In 2006, Melanie Phillips wrote a book called Londonistan: How Britain Is Creating a Terror State Within. She argued that Britain was a sitting duck for Islamic terrorists, owing to its idiotic embrace of political correctness, multiculturalism, and religious relativism.
Britain is in denial. Having allowed the country to turn into a global hub of the Islamic jihad without apparently giving it a second thought, the British establishment is still failing even now — despite the wake-up calls of both 9/11 and the London bomb attacks of 2005 — to acknowledge what it is actually facing and take the appropriate action. Instead, it is deep into a policy of appeasement of the phenomenon that threatens it, throwing sops to both radical Islamism and the Muslim community in a panic-stricken attempt to curry favour and buy off the chances of any further attacks. This disastrous policy ignores the first law of terrorism which is that it preys on weakness. The only way to defeat it is through strength — the strength of a response based on absolute consistency and moral integrity, which arises in turn from the strength of belief in the values that are being defended.

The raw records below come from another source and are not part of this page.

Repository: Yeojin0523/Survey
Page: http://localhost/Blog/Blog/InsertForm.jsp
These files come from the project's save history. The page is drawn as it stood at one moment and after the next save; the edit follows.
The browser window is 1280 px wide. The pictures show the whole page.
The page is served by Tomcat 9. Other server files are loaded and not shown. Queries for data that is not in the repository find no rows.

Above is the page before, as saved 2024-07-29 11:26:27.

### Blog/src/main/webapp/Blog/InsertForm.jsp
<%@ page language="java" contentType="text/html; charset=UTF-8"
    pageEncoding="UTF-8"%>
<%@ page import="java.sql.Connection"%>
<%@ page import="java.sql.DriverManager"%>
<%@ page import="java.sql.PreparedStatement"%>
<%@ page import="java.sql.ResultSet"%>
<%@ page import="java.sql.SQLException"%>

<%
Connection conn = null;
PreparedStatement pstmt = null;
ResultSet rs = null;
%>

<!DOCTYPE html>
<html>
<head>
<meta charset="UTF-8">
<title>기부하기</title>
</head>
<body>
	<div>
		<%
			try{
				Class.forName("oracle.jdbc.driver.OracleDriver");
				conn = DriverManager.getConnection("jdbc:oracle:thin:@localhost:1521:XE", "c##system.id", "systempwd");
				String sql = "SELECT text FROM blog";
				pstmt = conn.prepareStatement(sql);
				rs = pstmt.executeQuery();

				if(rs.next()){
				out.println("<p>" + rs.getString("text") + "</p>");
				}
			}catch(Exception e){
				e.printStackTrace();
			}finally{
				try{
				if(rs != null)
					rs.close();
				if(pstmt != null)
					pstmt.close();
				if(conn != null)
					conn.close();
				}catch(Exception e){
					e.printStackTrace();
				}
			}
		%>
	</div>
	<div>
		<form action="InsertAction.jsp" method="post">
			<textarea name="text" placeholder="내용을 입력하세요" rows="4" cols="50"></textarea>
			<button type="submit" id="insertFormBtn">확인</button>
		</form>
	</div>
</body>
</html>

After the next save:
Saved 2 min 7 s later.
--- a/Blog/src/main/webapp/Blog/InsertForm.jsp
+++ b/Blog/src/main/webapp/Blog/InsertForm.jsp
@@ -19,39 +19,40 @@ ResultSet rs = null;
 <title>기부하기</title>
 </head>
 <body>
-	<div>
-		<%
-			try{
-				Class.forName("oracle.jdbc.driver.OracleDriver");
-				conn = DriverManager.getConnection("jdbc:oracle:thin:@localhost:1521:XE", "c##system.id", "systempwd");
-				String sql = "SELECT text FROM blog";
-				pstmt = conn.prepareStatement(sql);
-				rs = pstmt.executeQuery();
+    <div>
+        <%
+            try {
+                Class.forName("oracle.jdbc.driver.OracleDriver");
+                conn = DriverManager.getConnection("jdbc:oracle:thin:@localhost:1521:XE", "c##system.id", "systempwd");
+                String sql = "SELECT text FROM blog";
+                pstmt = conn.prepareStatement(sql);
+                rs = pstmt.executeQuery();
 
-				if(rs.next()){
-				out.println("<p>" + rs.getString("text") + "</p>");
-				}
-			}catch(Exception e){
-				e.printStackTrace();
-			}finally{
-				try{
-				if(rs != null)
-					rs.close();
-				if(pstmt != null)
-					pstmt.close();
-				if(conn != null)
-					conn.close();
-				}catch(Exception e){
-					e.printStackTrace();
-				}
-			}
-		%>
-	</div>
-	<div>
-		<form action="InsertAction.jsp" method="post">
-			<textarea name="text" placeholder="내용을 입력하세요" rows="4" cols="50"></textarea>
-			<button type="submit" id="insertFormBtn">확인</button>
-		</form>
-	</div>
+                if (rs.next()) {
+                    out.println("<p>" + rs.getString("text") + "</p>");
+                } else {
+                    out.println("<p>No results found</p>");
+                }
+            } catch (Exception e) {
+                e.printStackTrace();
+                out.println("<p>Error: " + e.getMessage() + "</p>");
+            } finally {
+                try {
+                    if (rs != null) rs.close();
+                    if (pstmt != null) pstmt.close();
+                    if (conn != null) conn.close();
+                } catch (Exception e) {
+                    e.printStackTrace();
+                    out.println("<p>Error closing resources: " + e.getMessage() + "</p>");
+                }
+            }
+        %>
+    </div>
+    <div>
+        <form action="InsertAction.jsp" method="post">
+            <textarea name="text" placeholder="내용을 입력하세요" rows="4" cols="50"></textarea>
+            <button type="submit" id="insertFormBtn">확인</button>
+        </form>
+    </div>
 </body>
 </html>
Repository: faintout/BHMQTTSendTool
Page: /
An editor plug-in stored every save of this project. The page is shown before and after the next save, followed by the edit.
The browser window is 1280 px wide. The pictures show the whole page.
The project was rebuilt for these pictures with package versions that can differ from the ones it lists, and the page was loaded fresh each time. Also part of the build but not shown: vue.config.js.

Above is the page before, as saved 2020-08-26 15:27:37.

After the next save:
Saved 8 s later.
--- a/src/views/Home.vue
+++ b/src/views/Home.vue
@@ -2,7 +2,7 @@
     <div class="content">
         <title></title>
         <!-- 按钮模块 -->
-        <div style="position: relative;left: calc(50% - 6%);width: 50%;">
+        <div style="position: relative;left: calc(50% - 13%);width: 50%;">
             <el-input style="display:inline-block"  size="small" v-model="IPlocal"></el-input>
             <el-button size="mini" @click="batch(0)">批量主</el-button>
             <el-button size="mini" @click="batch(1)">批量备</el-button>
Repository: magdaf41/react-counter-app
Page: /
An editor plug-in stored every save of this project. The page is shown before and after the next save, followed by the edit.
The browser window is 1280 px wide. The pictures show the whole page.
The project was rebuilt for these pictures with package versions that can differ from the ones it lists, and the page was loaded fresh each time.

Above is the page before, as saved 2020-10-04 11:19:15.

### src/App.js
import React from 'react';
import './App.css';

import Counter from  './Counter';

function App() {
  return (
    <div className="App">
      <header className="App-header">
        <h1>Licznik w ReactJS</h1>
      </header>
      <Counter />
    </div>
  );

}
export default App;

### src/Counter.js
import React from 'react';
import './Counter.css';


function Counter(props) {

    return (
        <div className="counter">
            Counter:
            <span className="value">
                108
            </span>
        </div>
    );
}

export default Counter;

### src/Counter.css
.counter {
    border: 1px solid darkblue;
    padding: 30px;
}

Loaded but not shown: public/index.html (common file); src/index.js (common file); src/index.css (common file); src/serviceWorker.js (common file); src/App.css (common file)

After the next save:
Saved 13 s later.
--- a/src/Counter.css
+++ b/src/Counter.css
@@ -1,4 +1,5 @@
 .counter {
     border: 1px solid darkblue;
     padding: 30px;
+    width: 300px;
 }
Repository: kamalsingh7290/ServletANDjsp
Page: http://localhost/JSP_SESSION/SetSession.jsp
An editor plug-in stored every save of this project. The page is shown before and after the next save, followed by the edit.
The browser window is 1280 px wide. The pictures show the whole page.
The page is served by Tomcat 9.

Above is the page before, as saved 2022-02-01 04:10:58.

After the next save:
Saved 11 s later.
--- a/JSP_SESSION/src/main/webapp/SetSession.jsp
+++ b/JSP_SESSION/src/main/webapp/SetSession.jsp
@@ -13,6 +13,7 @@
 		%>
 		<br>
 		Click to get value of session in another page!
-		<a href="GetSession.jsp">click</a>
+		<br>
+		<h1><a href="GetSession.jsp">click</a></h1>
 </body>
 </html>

The left greeted the book with hisses and dismissed Phillips as an alarmist crank. But on Monday her description of Britain’s capital as “Londonistan” came graphically to life, as a terrorist chose one of its chief symbols, the area around the Houses of Parliament and Big Ben, as the place to plow his car into pedestrians and then stab a police officer.
The initial reporting after terrorist attacks these days is often full of hesitation and curious silences. The death toll is usually low-balled and the identity of the attacker is left hazy for as long as possible. So it is not surprising that the first reports on this attack identified the terrorist as merely “Asian.”
“Witnesses describe Asian man in 40s with eight-inch long knife,” reported the Telegraph.
For hours and hours after the attack (which happened at 2:40 p.m.), the media didn’t identify the attacker, only hinting that he was thought to have been “inspired by international terrorism,” which sounded like a PC euphemism for Islamic terrorism. The Drudge Report offered late Wednesday evening the suggestive headline, “Jihad at UK Parliament,” but the story to which it linked contained no meaningful details about the attacker. Just a picture of him lying on the ground, sporting a beard that appeared to conform to Mohammed’s specifications: “Trim the mustache and let the beard grow.”
One scoured most of the British press in vain for any reporting on the identity or motivation of the attacker. The euphemisms for his motivation were a little better in other foreign outlets. The French press agency, among others, attributed the attack to assumed “Islamist-related terrorism,” citing British counterterrorism official Mark Rowley.
But almost nobody was playing that up. The average reader would have to work pretty hard to find even that comment. By almost the end of Wednesday, the New York Times hadn’t included it in its “what we know and don’t know” story. That story quotes Rowley but only to say that the “working assumption” is that the attacker was motivated by “international terrorism.” Is that really what he said? The French press agency had quoted him saying, “Islamist-related is our assumption.” Why didn’t that appear in the New York Times story?
When a normally garrulous and gossipy media turns taciturn, the explanation is usually political correctness. In this case, an extreme sensitivity to Islam has a chastening effect on reporters who would typically exert themselves for a scoop. Even many hours after the mayhem, few of their stories contained any descriptions of the attacker from witnesses.
Reuters, late Wednesday evening, appeared a little bit more ambitious than the New York Times, though it made sure to cleave to the term “Islamist” rather than Islamic, as if these attacks spring from an off-the-wall ideological accretion rather than orthodox jihadist theology contained within the Koran. “Five people were killed and about 40 injured in London on Wednesday after a car plowed into pedestrians and a suspected Islamist-inspired attacker stabbed a policeman close to Britain’s parliament,” it reported, before reviewing other attacks by “Islamists.”
Keep calm and propagandize on — that’s the attitude in Sadiq Khan’s London, where terrorism, as he put it last year, some months after his election as mayor, is “part and parcel of living in a big city.”